OTTAWA — A former Conservative cabinet minister who began a new political party says his defamation suit against a prominent political commentator and strategist should be allowed to proceed.

OTTAWA — A former Conservative cabinet minister who began a new political party says his defamation suit against a prominent political commentator and strategist should be allowed to proceed. 

People's Party of Canada Leader Maxime Bernier alleges Warren Kinsella repeatedly branded him as a racist in articles, blog posts and on social media in the run-up to the October 2019 federal election. 

David Shiller, a lawyer for Kinsella, is arguing in Ontario Superior Court the suit from Bernier is a strategic action intended to silence expression in the public interest. 

Strategic lawsuits against public participation — known as SLAPPs — are levied against people or organizations that take a position on an issue, with the aim of limiting their free speech.

Shiller told the court in June that Kinsella's style is caustic and direct, but that does not mean his speech or expression is entitled to any less protection.

Andre Marin, a lawyer for Bernier, said in response Monday that Kinsella is trying to avoid the grip of the legal system. 

Kinsella is relying on anti-SLAPP provisions to deny Bernier his right to a trial on the merits of the case, Marin told the court Monday.

"This naked motion is an abuse of the court's process. It's all sizzle but no steak," Marin said.

"Mr. Kinsella, obviously, is terrified, and rightfully so, heading to trial without evidence that Mr. Bernier is racist."

After hearing arguments from each side, Justice Calum MacLeod said he would rule at a later date whether the action can continue.

Ontario's anti-SLAPP provisions place an initial burden on the defendant in a lawsuit to satisfy a judge that the proceeding arises from an expression relating to a matter of public interest. 

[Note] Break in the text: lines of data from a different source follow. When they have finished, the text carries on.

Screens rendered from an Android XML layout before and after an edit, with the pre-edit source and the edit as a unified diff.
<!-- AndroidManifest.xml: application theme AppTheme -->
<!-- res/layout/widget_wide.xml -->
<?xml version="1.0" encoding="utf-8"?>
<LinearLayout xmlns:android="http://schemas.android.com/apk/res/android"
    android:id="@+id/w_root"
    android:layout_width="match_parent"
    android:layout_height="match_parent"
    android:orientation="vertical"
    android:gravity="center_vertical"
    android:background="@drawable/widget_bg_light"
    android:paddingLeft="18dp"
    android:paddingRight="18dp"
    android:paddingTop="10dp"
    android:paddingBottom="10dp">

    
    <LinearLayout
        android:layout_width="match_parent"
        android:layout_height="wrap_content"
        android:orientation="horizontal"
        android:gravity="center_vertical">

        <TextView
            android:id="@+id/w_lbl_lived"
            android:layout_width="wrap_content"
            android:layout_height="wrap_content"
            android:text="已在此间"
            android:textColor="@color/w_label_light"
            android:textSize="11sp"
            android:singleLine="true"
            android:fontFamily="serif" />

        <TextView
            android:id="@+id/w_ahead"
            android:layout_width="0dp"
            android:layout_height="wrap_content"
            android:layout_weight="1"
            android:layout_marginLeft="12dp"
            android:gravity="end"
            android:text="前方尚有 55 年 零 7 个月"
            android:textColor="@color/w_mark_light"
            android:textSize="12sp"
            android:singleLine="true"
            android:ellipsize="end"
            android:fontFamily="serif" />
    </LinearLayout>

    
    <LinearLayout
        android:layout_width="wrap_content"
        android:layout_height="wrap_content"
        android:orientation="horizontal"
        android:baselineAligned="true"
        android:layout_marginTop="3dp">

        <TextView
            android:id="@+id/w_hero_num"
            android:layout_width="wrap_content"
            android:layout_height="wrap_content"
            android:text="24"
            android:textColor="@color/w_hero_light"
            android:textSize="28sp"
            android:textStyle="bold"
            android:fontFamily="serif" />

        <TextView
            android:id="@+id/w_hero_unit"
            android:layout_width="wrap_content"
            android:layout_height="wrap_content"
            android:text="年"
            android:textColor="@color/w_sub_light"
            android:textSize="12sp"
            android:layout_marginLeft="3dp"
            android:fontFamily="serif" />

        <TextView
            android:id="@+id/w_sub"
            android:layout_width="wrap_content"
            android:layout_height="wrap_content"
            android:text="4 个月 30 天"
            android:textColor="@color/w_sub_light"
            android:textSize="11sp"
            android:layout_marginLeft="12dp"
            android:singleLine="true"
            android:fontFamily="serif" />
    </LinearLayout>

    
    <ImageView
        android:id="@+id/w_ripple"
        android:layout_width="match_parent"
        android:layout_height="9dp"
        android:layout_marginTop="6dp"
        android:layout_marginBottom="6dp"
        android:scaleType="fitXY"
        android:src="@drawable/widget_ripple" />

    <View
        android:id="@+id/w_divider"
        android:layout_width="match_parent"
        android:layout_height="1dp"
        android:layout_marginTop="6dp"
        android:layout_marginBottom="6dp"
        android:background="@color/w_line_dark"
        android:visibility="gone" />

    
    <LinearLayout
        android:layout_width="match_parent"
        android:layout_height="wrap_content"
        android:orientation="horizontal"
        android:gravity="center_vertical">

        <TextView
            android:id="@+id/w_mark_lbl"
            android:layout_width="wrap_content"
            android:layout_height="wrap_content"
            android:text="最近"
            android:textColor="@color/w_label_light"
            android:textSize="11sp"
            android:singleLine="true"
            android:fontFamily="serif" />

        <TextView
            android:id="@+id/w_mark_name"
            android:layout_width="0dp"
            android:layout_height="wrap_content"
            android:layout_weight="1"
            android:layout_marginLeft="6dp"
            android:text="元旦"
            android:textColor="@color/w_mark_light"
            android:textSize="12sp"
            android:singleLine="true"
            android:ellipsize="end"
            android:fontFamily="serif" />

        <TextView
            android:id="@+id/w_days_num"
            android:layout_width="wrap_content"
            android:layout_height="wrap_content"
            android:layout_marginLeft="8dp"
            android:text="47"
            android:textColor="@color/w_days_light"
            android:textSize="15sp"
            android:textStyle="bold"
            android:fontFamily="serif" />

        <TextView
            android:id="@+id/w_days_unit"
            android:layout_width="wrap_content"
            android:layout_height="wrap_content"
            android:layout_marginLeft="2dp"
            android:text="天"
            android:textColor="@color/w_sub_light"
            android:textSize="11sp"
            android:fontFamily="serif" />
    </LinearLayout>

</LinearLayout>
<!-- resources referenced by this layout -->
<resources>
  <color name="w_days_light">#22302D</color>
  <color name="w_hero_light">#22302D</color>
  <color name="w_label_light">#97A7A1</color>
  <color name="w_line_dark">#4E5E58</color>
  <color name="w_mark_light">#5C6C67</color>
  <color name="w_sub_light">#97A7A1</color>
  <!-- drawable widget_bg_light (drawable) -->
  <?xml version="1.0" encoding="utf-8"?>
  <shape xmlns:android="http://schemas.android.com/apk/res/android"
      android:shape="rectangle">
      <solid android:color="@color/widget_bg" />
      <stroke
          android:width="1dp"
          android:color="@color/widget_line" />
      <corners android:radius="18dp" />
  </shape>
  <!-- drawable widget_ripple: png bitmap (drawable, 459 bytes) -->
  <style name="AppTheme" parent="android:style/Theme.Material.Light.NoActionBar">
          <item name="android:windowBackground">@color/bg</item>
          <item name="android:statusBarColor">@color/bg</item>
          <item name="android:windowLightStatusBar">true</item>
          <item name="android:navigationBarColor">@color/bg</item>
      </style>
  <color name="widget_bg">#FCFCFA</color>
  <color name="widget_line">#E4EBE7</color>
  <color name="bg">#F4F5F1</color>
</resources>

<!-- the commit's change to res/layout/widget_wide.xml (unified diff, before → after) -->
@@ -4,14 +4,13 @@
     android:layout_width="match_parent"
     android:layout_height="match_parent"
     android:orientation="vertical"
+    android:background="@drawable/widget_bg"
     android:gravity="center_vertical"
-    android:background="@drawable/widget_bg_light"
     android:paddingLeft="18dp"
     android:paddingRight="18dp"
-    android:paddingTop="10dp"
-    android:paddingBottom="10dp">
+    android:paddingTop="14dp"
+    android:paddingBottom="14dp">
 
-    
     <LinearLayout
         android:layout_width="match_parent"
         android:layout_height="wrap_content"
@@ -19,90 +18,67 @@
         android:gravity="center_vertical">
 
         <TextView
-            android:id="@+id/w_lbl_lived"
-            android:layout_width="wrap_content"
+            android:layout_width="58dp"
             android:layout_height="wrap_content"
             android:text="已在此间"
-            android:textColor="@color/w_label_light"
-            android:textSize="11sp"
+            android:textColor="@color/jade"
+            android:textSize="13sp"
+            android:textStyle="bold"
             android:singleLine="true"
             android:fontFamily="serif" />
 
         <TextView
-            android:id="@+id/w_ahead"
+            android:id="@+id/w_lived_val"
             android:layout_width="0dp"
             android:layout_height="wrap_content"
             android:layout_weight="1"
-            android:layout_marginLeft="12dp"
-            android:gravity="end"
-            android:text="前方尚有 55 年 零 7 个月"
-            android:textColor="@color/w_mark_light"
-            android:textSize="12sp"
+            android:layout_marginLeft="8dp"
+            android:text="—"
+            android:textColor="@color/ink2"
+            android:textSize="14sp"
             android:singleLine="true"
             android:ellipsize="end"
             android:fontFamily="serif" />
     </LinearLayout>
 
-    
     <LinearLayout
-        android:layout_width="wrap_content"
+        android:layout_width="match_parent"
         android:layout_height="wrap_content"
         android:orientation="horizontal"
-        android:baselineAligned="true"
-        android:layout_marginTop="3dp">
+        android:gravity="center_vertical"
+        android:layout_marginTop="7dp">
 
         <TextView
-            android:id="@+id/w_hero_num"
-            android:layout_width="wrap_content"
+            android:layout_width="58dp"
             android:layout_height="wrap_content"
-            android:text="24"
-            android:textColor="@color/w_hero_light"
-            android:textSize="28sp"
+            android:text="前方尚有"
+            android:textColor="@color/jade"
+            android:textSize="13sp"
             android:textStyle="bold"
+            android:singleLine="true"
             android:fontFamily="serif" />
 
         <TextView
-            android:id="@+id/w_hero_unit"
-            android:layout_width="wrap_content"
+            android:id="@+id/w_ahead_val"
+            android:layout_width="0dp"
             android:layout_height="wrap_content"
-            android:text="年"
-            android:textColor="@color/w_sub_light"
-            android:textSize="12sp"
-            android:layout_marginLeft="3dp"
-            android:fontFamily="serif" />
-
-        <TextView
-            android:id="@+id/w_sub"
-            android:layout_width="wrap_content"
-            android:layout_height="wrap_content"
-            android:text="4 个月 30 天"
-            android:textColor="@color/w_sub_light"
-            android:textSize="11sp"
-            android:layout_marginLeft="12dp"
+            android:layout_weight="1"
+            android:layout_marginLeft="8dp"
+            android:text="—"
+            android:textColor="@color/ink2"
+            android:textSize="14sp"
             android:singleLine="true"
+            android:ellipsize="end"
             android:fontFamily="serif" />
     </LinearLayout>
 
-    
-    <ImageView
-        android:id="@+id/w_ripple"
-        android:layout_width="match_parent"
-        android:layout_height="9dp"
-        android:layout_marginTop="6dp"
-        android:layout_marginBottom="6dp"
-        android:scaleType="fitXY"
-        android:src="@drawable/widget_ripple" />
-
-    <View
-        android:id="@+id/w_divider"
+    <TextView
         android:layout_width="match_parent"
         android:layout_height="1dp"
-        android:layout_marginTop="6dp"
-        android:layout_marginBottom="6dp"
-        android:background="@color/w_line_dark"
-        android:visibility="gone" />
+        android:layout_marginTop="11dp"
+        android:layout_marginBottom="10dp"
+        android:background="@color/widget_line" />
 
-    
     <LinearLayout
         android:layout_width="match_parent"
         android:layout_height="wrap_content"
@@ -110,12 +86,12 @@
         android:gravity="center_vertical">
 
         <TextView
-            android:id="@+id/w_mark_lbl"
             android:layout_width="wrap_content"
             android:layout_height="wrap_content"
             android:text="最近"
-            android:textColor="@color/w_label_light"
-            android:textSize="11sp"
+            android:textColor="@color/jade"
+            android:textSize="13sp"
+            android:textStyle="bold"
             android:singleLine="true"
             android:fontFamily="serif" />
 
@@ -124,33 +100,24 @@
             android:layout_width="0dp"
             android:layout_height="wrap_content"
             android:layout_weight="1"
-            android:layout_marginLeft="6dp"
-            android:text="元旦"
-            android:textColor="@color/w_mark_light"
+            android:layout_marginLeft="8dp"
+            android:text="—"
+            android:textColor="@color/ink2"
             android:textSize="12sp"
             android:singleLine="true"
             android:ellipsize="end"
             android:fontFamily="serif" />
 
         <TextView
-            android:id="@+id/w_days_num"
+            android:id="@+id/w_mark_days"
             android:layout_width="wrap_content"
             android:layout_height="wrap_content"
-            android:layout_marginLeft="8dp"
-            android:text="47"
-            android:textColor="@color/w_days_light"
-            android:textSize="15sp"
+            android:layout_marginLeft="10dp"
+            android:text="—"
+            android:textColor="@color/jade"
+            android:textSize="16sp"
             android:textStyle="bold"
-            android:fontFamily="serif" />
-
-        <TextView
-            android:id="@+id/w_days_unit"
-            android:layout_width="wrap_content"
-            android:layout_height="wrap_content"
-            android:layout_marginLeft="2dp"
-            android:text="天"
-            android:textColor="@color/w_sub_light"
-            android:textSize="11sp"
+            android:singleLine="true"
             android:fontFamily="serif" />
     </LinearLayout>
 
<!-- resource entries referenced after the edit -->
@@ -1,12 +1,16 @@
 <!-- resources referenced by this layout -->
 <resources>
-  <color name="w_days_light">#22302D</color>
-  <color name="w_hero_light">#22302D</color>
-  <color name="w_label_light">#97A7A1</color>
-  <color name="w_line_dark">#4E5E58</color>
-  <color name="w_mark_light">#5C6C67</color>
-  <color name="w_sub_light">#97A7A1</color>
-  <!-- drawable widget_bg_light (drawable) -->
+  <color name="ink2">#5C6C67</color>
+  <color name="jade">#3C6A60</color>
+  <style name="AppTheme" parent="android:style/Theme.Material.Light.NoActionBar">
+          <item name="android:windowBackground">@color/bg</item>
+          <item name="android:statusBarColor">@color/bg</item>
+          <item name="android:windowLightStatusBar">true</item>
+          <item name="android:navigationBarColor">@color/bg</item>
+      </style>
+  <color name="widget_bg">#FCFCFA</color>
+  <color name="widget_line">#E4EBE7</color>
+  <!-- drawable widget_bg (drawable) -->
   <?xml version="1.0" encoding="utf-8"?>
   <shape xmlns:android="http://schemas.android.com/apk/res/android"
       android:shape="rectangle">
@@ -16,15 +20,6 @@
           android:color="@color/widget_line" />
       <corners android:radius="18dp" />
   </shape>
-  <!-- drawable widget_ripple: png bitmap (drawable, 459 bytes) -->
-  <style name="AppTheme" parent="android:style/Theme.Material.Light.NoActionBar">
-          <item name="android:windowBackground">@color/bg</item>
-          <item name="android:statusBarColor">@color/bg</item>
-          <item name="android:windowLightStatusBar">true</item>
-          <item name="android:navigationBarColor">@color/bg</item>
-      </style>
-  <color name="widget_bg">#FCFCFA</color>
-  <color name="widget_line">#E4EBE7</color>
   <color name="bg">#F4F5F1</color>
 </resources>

The onus then shifts to the plaintiff, in this case Bernier, who must show there are grounds to believe the lawsuit has substantial merit and the defendant has no valid defence. 

The plaintiff must also demonstrate that the harm suffered, and the public interest in allowing the proceeding to continue, outweigh the public interest in safeguarding the expression. 

Bernier was a high-profile member of the Conservative party before founding the upstart People's Party, which failed to win a seat in the 2019 election. 

Bernier indirectly attributed his performance and that of his fledgling party to what he characterized as Kinsella's repeated attacks, according to a statement of claim filed last year. 

The claim also alleged the remarks in question were made in the context of a broader effort to publicly discredit Bernier. 

Kinsella's Daisy Consulting Group had been paid by a lawyer who was a member of the Conservative Party to run an anti-Bernier public relations campaign for a six-week period ending June 29, 2019. Kinsella says Daisy was already engaged in such work in any event, and did not take any direction from the lawyer or submit any work for his review.

While campaigning as People's Party leader, Bernier spoke out against what he called "extreme multiculturalism," saying Canadians don't need legislation to tell them who they are. He promised to drastically reduce immigration as a way of ensuring newcomers can effectively integrate.

Shiller said Monday that Bernier cannot show he suffered harm because of anything Kinsella wrote about him.

In arguments last month, Shiller stressed the importance of public comment on someone running for high political office, saying it "weighs very, very heavily. I'm not going to go as far as to say that it can never be outweighed, but it's a heavy stone on the scale." 

He denounced the notion of a political candidate being able to put forward extreme views "in couched language and dog whistles and the like, and no one's allowed to call you out on it."

This report by The Canadian Press was first published July 26, 2021.

Jim Bronskill, The Canadian Press